Hypoxia, α2-adrenergic, and nitric oxide-dependent interactions on canine cerebral blood flow

R. W. McPherson, Raymond C Koehler, R. J. Traystman

Research output: Contribution to journalArticle

Abstract

We tested the hypothesis that NO synthase inhibition with N(ω)-nitro-L- arginine methyl ester (L-NAME) and α2-adrenoreceptor stimulation with dexmedetomidine (Dex) decreases the cerebral blood flow (CBF) response to hypoxia. In isoflurane-anesthetized dogs, CBF was measured during two episodes of hypoxic hypoxia. In a control group (n = 6), CBF increased similarly from 83 ± 4 to 210 ± 30 ml · min-1 · 100 g-1 and from 88 ± 7 to 205 ± 27 (±SE) ml · min-1 · 100 g-1 during two hypoxic episodes. In a second group (n = 6), hypoxia increased CBF from 88 ± 15 to 204 ± 38 ml · min-1 · 100 g-1. Dex (10 μg/kg iv) reduced normoxic CBF to 54 ± 8 ml · min-1 · 100 g-1, and subsequent hypoxia increased CBF to 97 ± 14 ml · min-1 · 100 g-1. In a third group pretreated with L-NAME (40 mg/kg iv) 1 h before anesthesia (n = 6), normoxic CBF was less than in the control group (52 ± 2 vs. 83 ± 4 ml · min-1 · 100 g-1). Hypoxia increased CBF to 177 ± 13 ml · min-1 · 100 g-1. Dex after L-NAME further decreased normoxic CBF to 37 ± 3 ml · min-1 · 100 g-1, and subsequent hypoxia increased CBF to 106 ± 18 ml · min-1 · 100 g-1. Dex, L-NAME, and Dex + L-NAME each reduced cerebral O2 transport (CBF x arterial O2 content) during normoxia, but the increase in CBF during hypoxia was sufficient to prevent further decreases in O2 transport.
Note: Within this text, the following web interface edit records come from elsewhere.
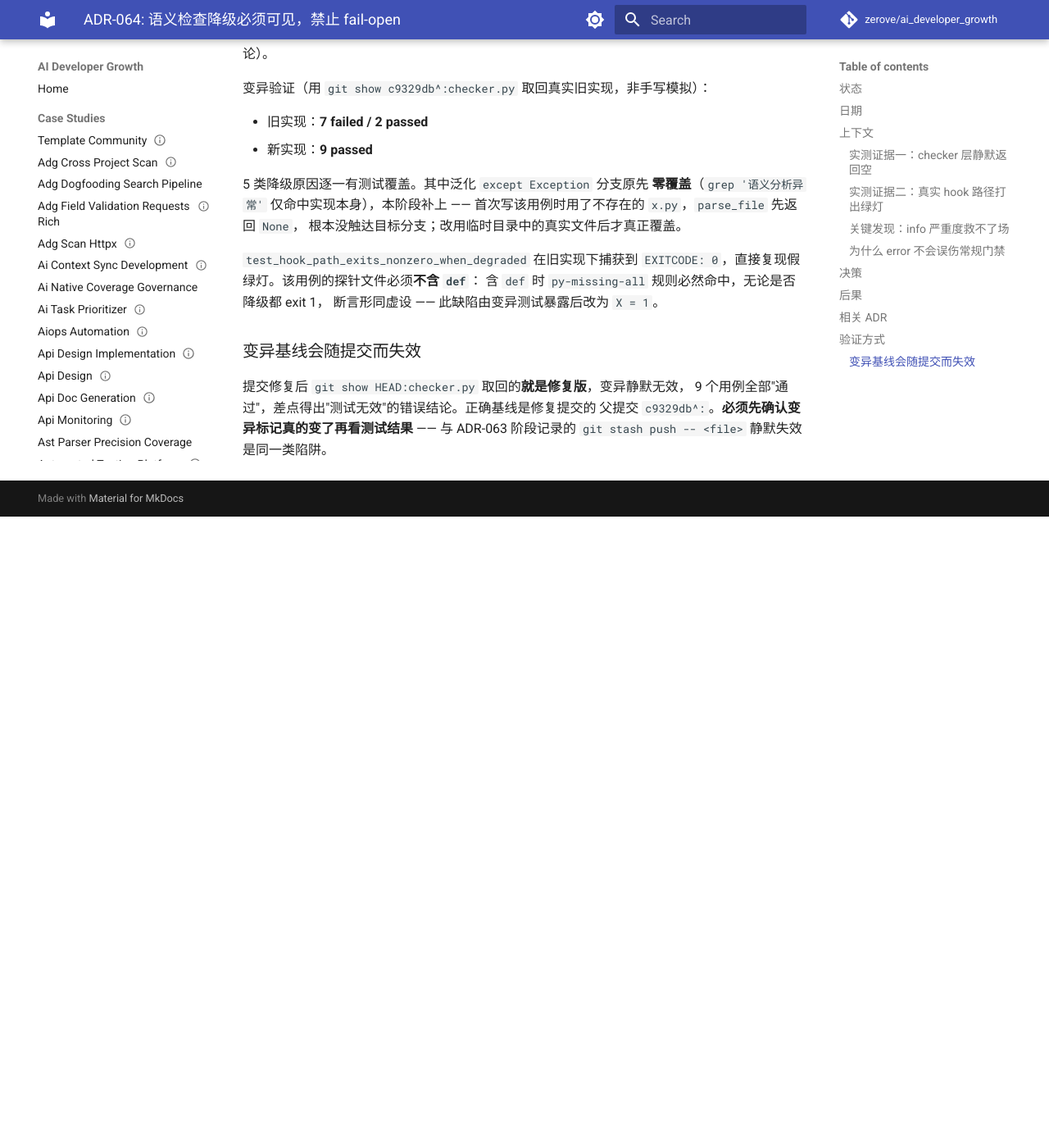
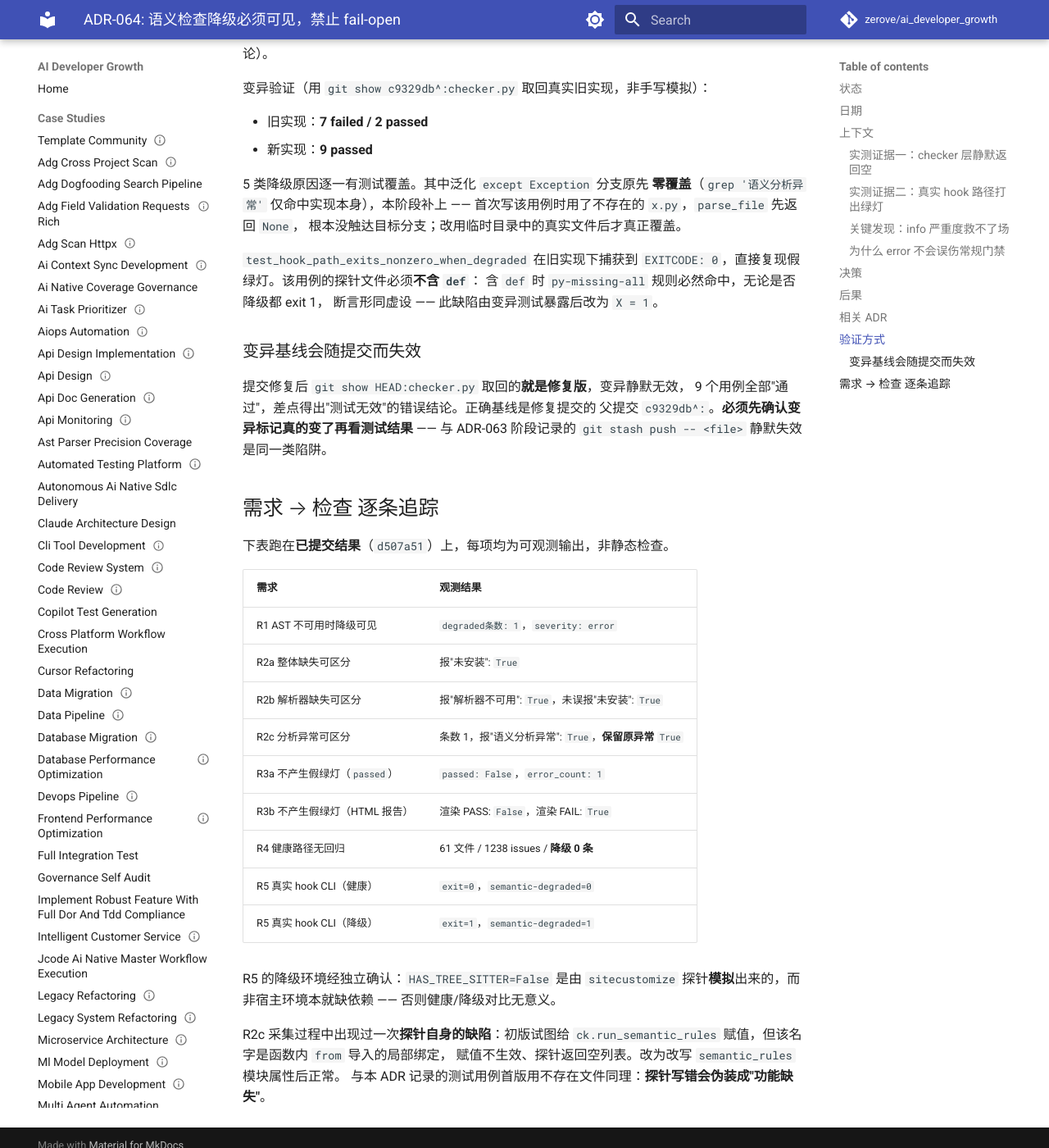
Before and after one commit to zerove/ai_developer_growth, an MkDocs documentation site: the page built from docs/adr/ADR-064-semantic-degradation-must-be-visible.md, in a window 1280 px wide and 1400 px high, scrolled down 3065 px. Shown: the whole window at 82% size. Built offline with MkDocs 1.6.1 and Material for MkDocs 9.7.7, drawn with Linux system fonts in a browser that asks for light colours; comment, search, counter and statistics services are not loaded; before the commit the page ends 3695 px from its top, so only the background shows below that.

Commit message:
docs(adr): 补 Phase 40 需求到检查的逐条追踪证据
此前只报告了汇总数字，未把每条需求对应到具体可观测输出。
本轮把 9 项需求逐条跑在**已提交结果**（d507a51）上并记入 ADR：

| 需求 | 观测结果 |
| --- | --- |
| R1 降级可见 | 条数 1，severity error |
| R2a 整体缺失 | 报"未安装" True |
| R2b 解析器缺失 | 报"解析器不可用" True，未误报"未安装" True |
| R2c 分析异常 | 条数 1，报"语义分析异常" True，保留原异常 True |
| R3a passed | False，error_count 1 |
| R3b HTML 报告 | 渲染 PASS False，渲染 FAIL True |
| R4 健康路径 | 61 文件 / 1238 issues / 降级 0 条 |
| R5 hook 健康 | exit=0，degraded=0 |
| R5 hook 降级 | exit=1，degraded=1 |

R5 降级环境经独立确认 HAS_TREE_SITTER=False 由 sitecustomize 探针
模拟而来，非宿主环境本就缺依赖 —— 否则健康/降级对比无意义。

采集时再次踩到"探针写错伪装成功能缺失"：初版给
ck.run_semantic_rules 赋值，但该名字是函数内 from 导入的局部绑定，
赋值不生效导致探针返回空列表，看起来像 R2c 没实现。
改写 semantic_rules 模块属性后正常。这与测试用例首版用不存在
文件（parse_file 先返回 None）属同一类陷阱。

```diff
--- a/docs/adr/ADR-064-semantic-degradation-must-be-visible.md
+++ b/docs/adr/ADR-064-semantic-degradation-must-be-visible.md
@@ -141,3 +141,27 @@ except Exception:
 9 个用例全部"通过"，差点得出"测试无效"的错误结论。正确基线是修复提交的
 父提交 `c9329db^:`。**必须先确认变异标记真的变了再看测试结果** ——
 与 ADR-063 阶段记录的 `git stash push -- <file>` 静默失效是同一类陷阱。
+
+## 需求 → 检查 逐条追踪
+
+下表跑在**已提交结果**（`d507a51`）上，每项均为可观测输出，非静态检查。
+
+| 需求 | 观测结果 |
+| --- | --- |
+| R1 AST 不可用时降级可见 | `degraded条数: 1`，`severity: error` |
+| R2a 整体缺失可区分 | 报"未安装": `True` |
+| R2b 解析器缺失可区分 | 报"解析器不可用": `True`，未误报"未安装": `True` |
+| R2c 分析异常可区分 | 条数 1，报"语义分析异常": `True`，**保留原异常** `True` |
+| R3a 不产生假绿灯（`passed`） | `passed: False`，`error_count: 1` |
+| R3b 不产生假绿灯（HTML 报告） | 渲染 PASS: `False`，渲染 FAIL: `True` |
+| R4 健康路径无回归 | 61 文件 / 1238 issues / **降级 0 条** |
+| R5 真实 hook CLI（健康） | `exit=0`，`semantic-degraded=0` |
+| R5 真实 hook CLI（降级） | `exit=1`，`semantic-degraded=1` |
+
+R5 的降级环境经独立确认：`HAS_TREE_SITTER=False` 是由 `sitecustomize`
+探针**模拟**出来的，而非宿主环境本就缺依赖 —— 否则健康/降级对比无意义。
+
+R2c 采集过程中出现过一次**探针自身的缺陷**：初版试图给
+`ck.run_semantic_rules` 赋值，但该名字是函数内 `from` 导入的局部绑定，
+赋值不生效、探针返回空列表。改为改写 `semantic_rules` 模块属性后正常。
+与本 ADR 记录的测试用例首版用不存在文件同理：**探针写错会伪装成"功能缺失"**。
```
Thus the response to hypoxia remained proportional to normoxic levels of CBF. These results indicate that 1) CBF responsivity to hypoxia is intact during isoflurane anesthesia despite the relative hyperemia during normoxia, and 2) mediators of hypoxic vasodilation, NO-dependent vasodilation, and α2- adrenergic vasoconstriction act via additive mechanisms on cerebrovascular tone in the presence of isoflurane anesthesia.

Original languageEnglish (US)
JournalAmerican Journal of Physiology - Heart and Circulatory Physiology
Volume266
Issue number2 35-2
StatePublished - 1994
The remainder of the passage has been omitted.